Input material section start

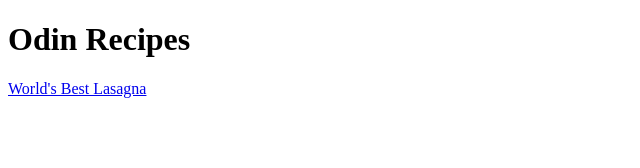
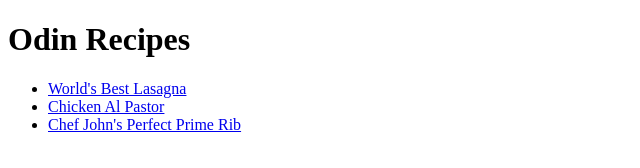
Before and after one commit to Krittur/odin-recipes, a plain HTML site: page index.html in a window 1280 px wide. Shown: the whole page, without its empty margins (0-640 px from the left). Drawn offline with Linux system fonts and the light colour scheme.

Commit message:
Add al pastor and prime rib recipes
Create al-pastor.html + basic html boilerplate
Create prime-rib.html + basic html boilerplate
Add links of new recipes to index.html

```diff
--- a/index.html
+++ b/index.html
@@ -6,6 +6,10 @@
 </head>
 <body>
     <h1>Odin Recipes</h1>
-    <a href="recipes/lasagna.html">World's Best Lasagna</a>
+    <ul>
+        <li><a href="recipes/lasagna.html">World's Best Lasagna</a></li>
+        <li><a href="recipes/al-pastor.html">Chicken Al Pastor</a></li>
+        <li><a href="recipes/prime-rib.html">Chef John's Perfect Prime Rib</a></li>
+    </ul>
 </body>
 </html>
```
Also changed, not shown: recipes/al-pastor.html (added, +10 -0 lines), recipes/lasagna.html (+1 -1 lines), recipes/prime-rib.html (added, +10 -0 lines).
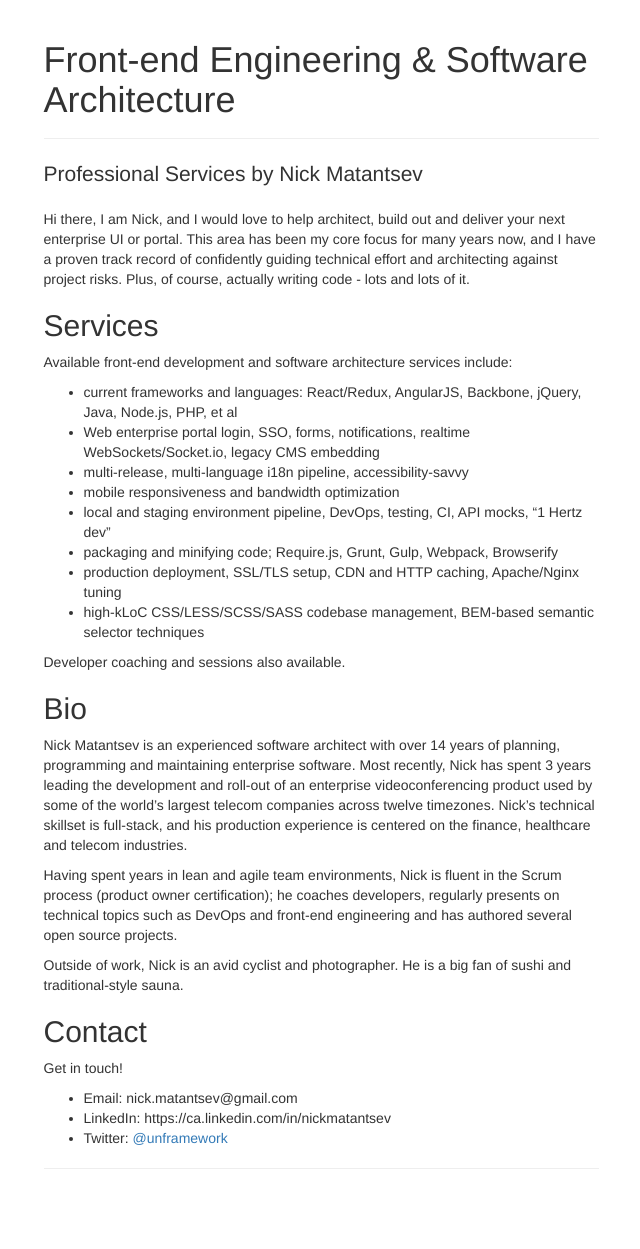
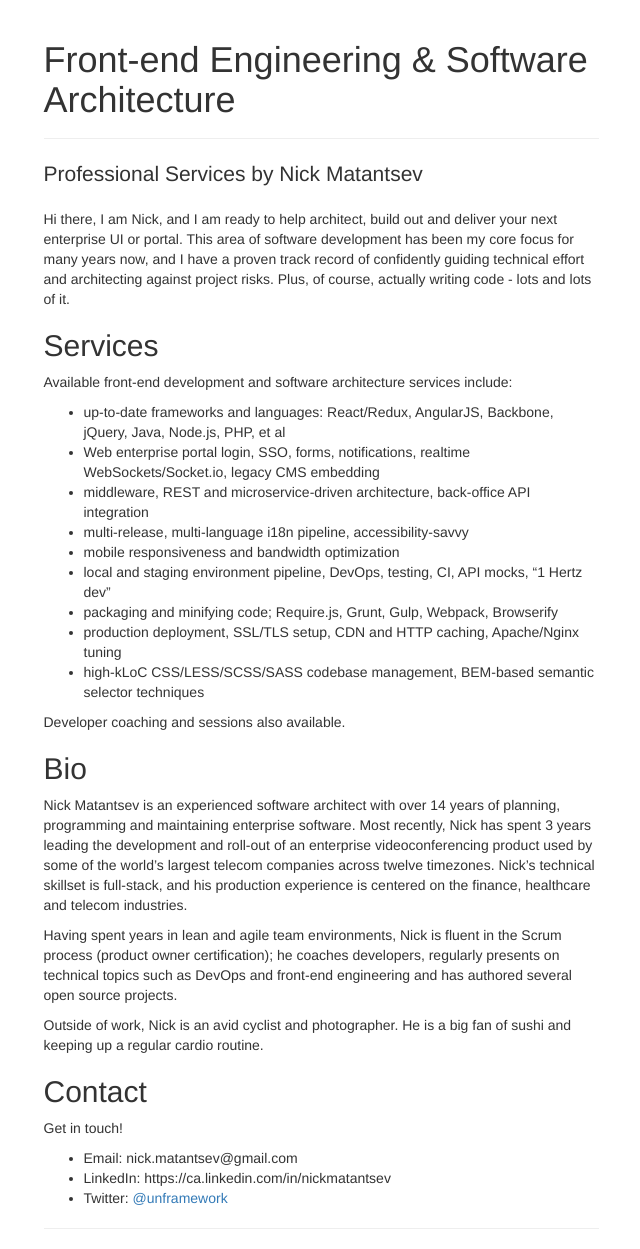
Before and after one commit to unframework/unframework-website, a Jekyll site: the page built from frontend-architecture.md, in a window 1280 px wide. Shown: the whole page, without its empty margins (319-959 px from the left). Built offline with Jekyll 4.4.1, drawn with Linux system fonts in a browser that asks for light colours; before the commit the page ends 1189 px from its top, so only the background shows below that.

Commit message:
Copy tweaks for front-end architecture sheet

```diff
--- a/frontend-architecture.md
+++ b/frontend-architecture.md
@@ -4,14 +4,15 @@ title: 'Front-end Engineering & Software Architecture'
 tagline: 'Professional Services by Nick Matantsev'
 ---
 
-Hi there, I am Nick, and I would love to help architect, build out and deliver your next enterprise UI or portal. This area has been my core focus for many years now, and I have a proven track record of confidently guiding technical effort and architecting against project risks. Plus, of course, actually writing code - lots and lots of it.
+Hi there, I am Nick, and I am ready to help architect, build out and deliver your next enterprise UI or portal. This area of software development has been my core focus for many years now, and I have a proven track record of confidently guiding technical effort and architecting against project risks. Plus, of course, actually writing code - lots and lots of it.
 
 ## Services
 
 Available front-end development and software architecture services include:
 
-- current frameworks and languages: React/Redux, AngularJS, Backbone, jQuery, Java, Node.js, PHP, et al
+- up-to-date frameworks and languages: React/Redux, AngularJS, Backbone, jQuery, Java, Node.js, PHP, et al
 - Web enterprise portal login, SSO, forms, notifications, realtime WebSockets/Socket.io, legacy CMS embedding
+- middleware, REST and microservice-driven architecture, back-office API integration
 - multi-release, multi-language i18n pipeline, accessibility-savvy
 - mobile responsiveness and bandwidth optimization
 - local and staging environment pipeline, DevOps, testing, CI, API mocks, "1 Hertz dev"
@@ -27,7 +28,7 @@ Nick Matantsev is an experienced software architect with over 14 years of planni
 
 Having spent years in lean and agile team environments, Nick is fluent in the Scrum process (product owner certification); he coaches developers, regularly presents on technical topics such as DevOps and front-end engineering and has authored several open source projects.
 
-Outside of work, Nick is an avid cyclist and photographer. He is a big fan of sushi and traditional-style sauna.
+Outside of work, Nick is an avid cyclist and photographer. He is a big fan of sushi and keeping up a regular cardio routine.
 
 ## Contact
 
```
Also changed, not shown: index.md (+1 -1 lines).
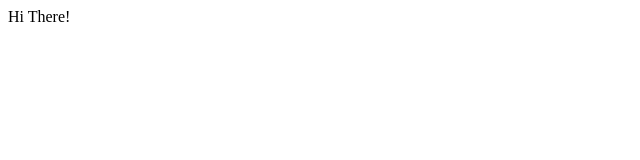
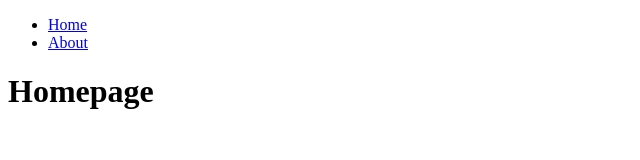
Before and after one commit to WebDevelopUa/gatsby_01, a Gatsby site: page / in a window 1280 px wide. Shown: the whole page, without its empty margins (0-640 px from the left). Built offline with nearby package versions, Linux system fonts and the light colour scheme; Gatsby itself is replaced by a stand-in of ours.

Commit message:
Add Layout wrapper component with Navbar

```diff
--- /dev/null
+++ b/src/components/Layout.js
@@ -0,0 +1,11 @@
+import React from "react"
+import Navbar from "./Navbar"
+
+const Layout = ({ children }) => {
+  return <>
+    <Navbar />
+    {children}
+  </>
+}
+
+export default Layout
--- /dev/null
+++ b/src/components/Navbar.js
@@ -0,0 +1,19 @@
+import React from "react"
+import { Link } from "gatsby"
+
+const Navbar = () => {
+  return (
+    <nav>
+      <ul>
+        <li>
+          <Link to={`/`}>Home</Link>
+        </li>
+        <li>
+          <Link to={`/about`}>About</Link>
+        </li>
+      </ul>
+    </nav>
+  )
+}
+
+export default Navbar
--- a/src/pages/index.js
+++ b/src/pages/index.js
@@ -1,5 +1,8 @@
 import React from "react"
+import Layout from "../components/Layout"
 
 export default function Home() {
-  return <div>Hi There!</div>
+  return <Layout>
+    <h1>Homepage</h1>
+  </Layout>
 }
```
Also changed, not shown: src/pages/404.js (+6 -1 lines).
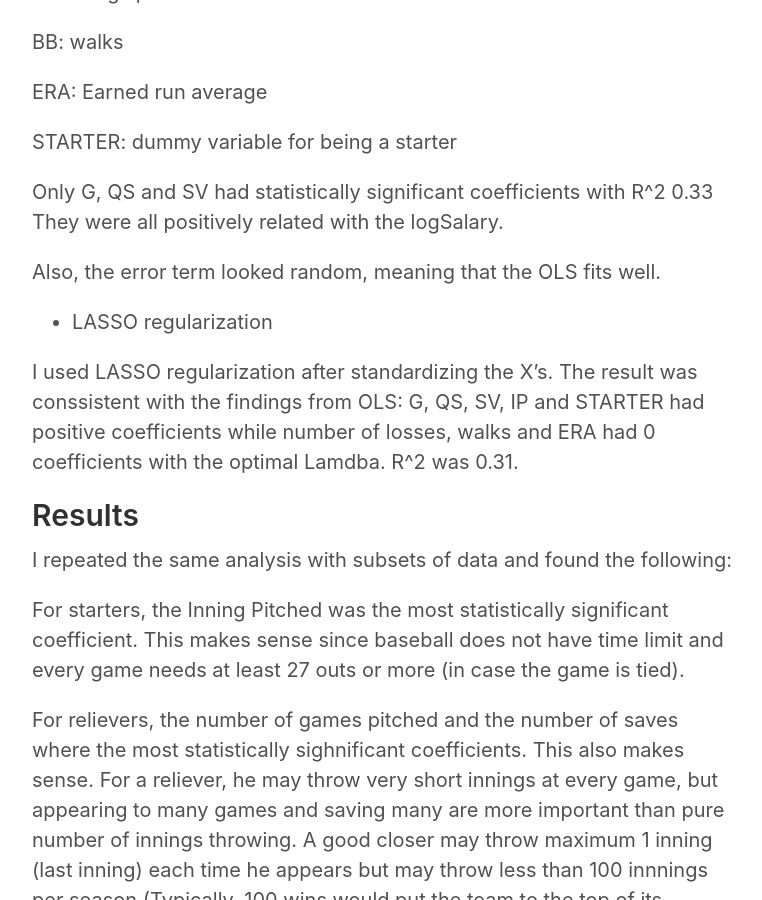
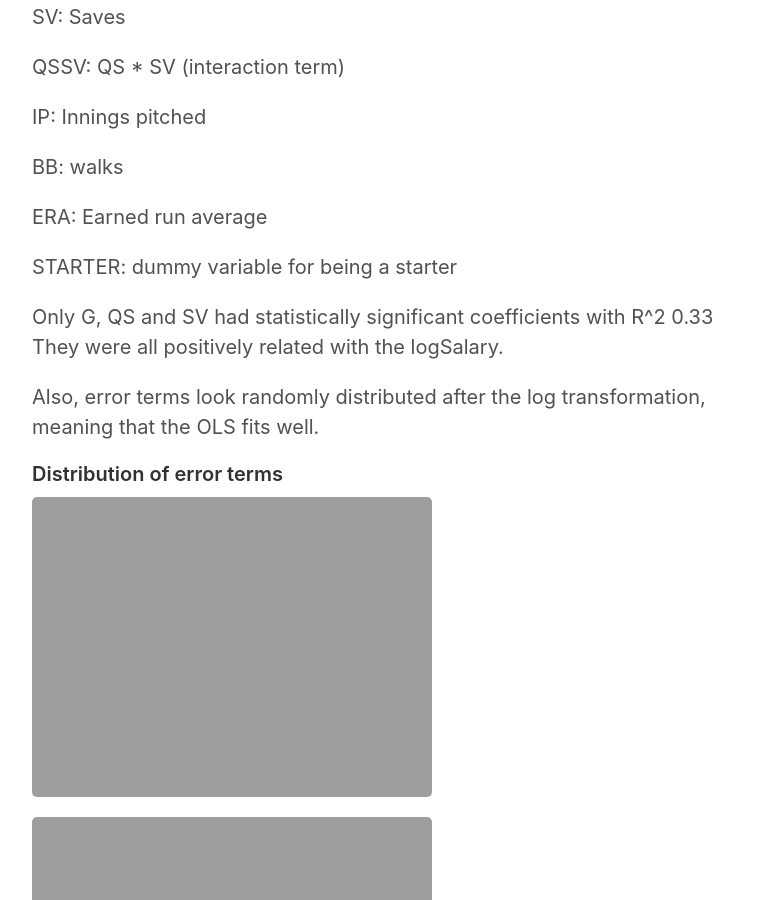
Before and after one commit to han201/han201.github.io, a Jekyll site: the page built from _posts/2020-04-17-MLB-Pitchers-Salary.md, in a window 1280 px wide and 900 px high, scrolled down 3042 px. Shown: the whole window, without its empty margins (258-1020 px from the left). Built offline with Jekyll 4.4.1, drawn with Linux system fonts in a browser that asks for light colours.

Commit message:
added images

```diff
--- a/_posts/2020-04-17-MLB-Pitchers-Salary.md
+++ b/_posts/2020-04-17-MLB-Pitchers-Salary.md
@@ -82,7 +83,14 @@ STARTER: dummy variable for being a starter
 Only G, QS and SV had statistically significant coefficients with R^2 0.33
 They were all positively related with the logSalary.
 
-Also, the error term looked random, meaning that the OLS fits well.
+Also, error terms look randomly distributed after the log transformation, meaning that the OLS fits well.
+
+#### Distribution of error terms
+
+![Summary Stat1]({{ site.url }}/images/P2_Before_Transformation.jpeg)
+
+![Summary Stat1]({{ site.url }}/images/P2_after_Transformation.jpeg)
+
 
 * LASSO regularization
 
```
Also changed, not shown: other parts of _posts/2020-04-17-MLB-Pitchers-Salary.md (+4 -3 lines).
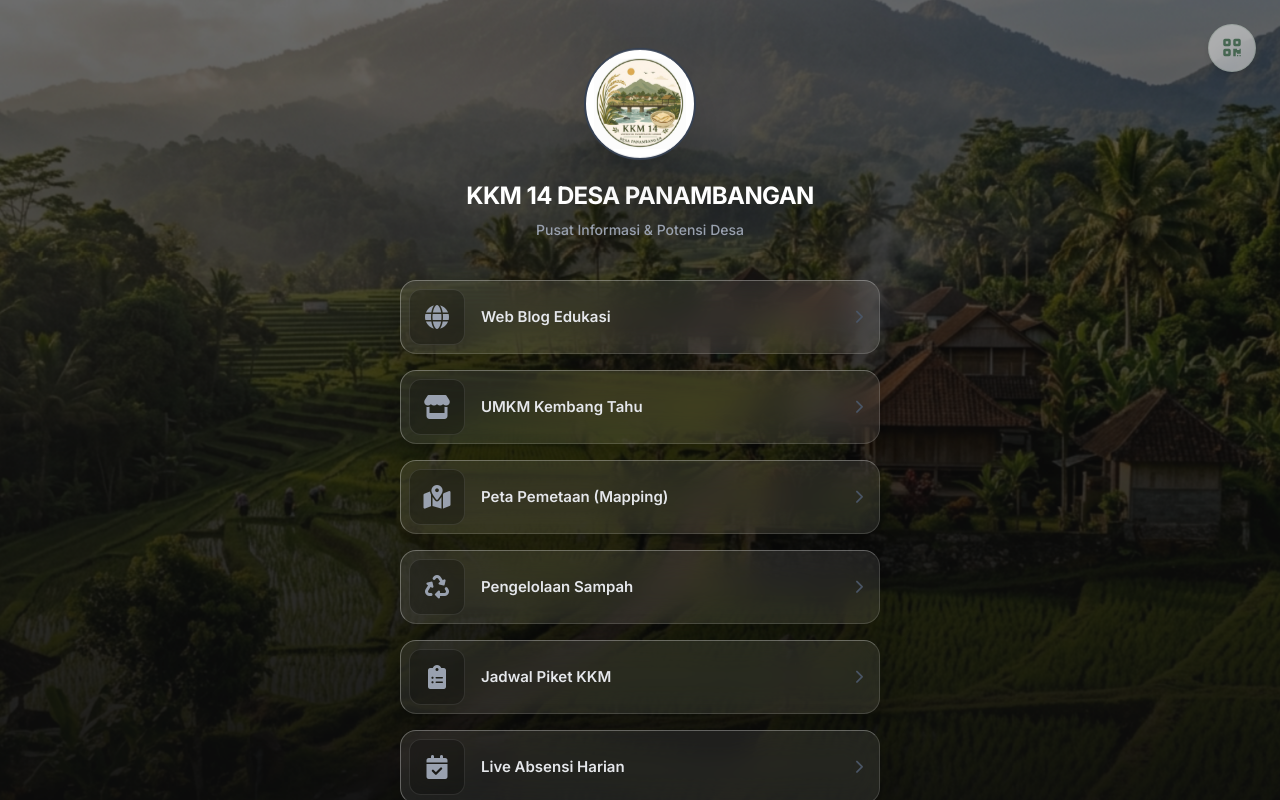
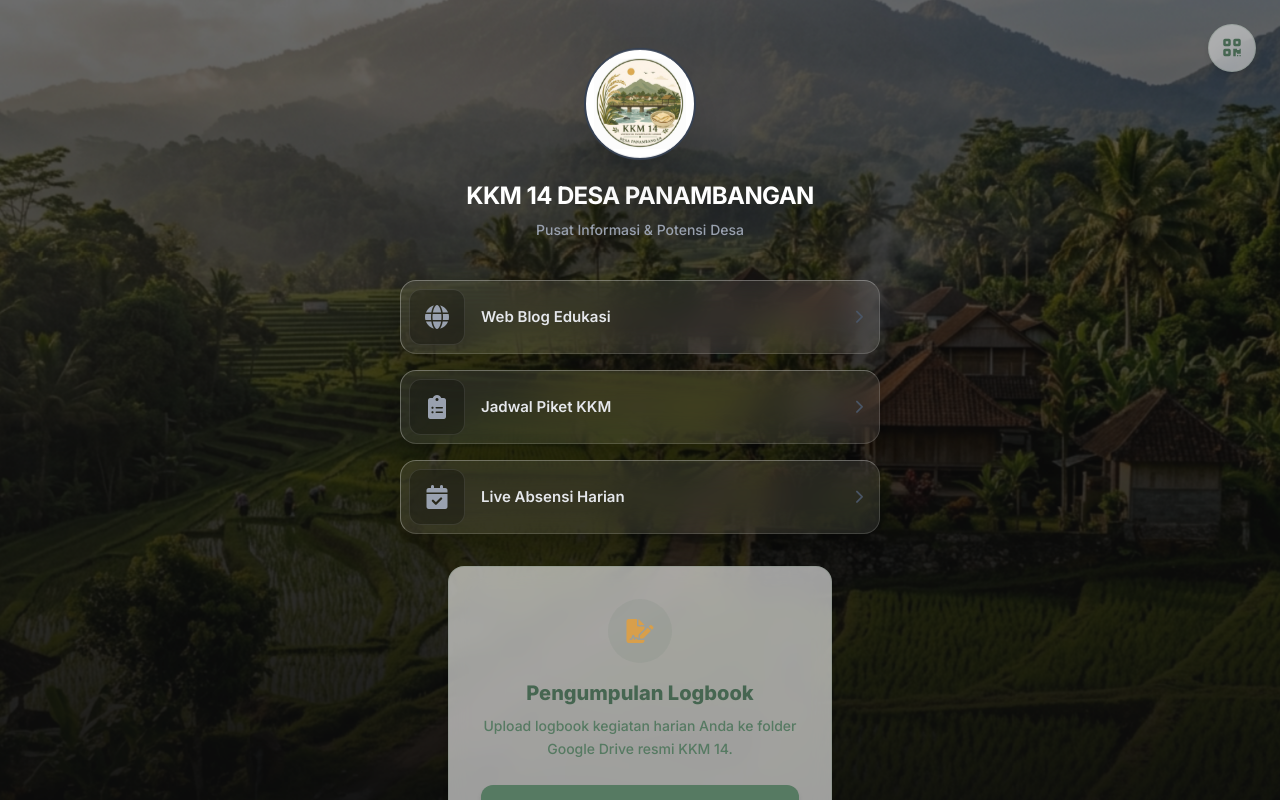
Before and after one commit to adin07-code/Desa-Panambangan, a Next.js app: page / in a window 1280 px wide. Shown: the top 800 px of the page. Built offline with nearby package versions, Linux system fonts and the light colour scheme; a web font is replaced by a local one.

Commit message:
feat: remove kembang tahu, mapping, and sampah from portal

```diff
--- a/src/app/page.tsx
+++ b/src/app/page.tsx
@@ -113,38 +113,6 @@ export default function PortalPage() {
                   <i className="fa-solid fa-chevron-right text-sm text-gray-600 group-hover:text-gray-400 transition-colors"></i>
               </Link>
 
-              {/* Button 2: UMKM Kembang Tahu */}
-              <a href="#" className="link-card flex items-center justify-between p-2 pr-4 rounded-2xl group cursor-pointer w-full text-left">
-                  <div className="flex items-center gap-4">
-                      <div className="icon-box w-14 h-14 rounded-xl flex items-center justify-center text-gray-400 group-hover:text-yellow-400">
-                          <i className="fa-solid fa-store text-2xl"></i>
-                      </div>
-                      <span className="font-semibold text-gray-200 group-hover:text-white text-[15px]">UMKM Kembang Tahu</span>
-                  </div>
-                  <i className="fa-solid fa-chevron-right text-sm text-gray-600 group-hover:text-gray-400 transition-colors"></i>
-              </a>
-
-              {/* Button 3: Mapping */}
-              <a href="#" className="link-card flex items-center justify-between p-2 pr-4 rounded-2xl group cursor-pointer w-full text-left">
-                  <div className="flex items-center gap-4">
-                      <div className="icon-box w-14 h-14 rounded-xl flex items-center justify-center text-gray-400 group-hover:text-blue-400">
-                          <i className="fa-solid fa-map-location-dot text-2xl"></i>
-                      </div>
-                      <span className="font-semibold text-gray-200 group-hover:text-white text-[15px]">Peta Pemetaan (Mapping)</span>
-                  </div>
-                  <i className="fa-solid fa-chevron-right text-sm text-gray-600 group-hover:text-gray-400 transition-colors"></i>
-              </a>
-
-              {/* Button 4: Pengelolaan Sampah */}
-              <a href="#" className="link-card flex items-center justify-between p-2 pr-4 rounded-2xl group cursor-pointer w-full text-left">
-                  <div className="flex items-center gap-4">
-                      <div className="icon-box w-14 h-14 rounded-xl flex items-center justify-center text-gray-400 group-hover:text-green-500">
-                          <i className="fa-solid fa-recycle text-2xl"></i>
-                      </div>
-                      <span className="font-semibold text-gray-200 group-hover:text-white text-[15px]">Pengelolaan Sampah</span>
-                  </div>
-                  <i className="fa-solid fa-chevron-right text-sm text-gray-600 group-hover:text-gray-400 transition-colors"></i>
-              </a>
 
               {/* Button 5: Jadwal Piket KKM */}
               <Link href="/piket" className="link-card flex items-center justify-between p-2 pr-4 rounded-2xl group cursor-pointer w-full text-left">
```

Input material section end

Task> Every line above that contains the word "React" should be reported.

Result for this exercise>
-- current frameworks and languages: React/Redux, AngularJS, Backbone, jQuery, Java, Node.js, PHP, et al
+- up-to-date frameworks and languages: React/Redux, AngularJS, Backbone, jQuery, Java, Node.js, PHP, et al
+import React from "react"
+import React from "react"
 import React from "react"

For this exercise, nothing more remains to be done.